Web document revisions
■ ■ ■ ■

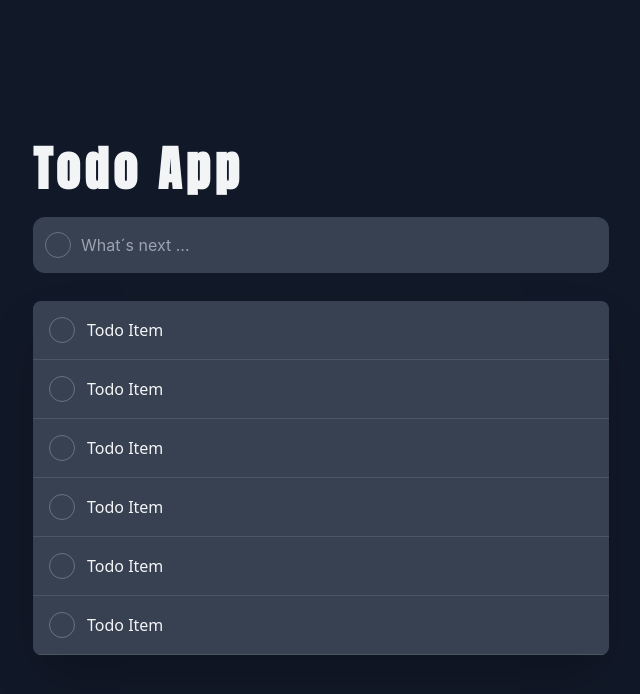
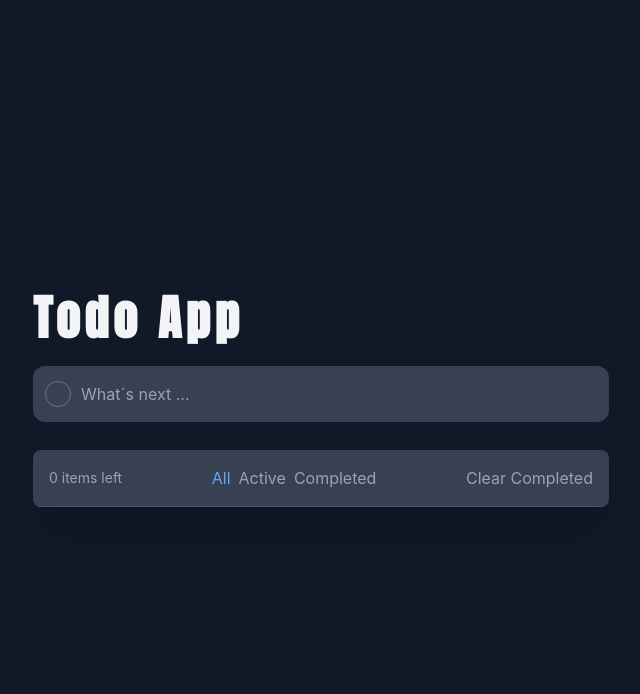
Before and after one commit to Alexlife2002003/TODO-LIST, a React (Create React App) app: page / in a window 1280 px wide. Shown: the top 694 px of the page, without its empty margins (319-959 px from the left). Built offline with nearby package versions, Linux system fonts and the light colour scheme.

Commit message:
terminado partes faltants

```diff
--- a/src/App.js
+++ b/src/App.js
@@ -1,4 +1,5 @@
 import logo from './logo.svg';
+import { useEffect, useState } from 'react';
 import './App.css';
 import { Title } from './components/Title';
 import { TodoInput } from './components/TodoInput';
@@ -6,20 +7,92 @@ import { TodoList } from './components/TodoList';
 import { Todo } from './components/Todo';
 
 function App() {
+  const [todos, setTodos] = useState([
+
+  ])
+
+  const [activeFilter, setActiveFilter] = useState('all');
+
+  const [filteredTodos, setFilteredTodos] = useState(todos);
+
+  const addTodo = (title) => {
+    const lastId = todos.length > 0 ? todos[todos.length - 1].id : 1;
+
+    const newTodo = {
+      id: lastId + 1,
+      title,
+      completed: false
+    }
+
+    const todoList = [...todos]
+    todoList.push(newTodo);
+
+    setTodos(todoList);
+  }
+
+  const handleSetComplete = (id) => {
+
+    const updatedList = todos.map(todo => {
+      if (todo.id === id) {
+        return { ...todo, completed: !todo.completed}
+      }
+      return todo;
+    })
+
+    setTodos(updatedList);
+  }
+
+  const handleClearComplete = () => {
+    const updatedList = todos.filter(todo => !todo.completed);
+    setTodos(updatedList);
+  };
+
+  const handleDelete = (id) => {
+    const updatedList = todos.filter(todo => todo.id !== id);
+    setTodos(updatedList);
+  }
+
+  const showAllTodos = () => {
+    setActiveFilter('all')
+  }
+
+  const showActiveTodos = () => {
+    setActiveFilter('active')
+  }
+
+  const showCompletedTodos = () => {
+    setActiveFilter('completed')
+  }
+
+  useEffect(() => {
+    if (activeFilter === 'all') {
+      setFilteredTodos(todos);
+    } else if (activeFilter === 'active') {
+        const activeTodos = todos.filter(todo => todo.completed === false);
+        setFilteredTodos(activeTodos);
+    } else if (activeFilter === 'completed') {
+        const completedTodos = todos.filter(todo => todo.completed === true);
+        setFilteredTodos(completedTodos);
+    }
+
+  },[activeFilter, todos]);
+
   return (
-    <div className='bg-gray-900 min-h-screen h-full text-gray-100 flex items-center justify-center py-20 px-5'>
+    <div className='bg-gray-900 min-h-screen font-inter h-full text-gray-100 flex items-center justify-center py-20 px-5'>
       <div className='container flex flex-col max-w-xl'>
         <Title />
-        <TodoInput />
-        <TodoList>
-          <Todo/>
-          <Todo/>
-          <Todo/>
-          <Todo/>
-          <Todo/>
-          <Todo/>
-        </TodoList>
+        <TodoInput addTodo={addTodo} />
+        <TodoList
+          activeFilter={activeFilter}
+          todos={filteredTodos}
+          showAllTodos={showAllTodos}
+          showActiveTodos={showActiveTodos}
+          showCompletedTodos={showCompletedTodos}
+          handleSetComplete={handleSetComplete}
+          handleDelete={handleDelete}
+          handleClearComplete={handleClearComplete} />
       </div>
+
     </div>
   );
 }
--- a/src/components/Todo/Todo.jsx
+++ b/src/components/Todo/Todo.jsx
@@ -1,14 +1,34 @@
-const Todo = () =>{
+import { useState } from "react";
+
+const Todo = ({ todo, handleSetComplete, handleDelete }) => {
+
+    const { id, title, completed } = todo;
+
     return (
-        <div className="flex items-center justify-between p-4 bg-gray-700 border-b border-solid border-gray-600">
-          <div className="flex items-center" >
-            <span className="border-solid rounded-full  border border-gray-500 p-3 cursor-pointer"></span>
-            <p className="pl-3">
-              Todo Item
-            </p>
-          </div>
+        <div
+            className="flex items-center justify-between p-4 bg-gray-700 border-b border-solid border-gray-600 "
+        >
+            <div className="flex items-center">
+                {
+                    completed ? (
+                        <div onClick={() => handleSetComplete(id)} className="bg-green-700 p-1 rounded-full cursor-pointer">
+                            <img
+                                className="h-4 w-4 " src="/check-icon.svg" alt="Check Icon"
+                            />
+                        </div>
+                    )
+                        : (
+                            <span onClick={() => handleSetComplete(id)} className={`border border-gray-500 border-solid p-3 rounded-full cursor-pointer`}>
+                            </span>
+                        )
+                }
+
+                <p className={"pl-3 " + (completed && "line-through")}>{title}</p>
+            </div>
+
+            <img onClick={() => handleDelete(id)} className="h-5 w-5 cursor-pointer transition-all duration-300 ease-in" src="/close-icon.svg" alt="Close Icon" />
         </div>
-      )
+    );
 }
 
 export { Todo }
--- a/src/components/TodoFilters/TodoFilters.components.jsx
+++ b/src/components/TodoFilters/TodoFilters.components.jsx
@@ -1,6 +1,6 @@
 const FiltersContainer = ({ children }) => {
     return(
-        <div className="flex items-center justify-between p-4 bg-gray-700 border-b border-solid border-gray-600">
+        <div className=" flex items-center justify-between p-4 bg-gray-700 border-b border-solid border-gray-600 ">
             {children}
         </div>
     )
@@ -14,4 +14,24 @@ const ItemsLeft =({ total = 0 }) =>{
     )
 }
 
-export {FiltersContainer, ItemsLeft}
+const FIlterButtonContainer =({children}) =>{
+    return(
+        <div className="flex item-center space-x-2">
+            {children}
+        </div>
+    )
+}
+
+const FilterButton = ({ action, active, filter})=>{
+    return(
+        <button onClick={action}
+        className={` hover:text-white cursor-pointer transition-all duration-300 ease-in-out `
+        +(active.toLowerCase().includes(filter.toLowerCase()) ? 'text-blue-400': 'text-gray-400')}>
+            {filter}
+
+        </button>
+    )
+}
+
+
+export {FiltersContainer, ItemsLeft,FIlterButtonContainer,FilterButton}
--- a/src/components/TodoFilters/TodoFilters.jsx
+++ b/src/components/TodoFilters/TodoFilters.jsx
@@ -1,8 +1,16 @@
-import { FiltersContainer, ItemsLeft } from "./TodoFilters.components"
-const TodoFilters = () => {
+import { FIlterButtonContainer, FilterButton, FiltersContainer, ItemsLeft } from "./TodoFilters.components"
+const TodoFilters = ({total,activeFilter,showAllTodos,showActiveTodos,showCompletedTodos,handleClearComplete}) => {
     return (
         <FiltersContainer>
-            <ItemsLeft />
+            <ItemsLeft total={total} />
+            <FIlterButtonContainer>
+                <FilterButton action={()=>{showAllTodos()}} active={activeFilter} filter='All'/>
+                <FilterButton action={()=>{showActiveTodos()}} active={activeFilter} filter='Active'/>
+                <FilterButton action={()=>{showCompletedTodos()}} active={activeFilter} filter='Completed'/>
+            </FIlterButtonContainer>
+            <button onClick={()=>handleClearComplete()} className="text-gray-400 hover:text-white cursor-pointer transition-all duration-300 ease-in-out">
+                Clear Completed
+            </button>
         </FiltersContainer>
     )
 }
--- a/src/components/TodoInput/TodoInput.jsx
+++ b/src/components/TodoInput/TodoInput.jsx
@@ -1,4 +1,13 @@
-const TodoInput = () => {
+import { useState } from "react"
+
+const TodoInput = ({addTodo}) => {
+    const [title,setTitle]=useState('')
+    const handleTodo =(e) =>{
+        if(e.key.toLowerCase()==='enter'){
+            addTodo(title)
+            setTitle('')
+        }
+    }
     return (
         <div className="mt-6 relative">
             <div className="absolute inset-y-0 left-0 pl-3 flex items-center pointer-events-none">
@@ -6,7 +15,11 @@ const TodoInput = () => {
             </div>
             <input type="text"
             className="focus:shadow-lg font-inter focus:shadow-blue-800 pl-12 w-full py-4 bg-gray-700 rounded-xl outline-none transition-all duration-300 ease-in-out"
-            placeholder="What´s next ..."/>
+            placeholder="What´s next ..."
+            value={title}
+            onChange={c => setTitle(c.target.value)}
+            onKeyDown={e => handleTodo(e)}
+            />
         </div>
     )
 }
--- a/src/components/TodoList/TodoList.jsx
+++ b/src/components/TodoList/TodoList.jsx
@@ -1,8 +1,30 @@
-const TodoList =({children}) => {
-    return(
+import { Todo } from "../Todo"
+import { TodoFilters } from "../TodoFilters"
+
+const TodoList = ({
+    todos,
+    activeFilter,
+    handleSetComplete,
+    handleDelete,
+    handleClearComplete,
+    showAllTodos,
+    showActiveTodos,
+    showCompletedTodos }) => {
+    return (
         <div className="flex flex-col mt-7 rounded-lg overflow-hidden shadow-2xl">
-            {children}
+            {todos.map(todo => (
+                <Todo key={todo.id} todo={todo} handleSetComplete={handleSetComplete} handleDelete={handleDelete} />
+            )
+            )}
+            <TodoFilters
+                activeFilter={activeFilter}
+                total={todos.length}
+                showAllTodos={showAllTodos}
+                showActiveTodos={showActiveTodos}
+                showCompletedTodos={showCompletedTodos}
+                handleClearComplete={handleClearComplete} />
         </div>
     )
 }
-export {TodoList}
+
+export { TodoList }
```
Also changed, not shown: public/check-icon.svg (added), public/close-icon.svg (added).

■ ■ ■ ■

> YOUR ASSIGNMENT
Tally the lines of the records holding the word "rounded", then give only the resulting number.

> RESPONSE TO THIS TASK
5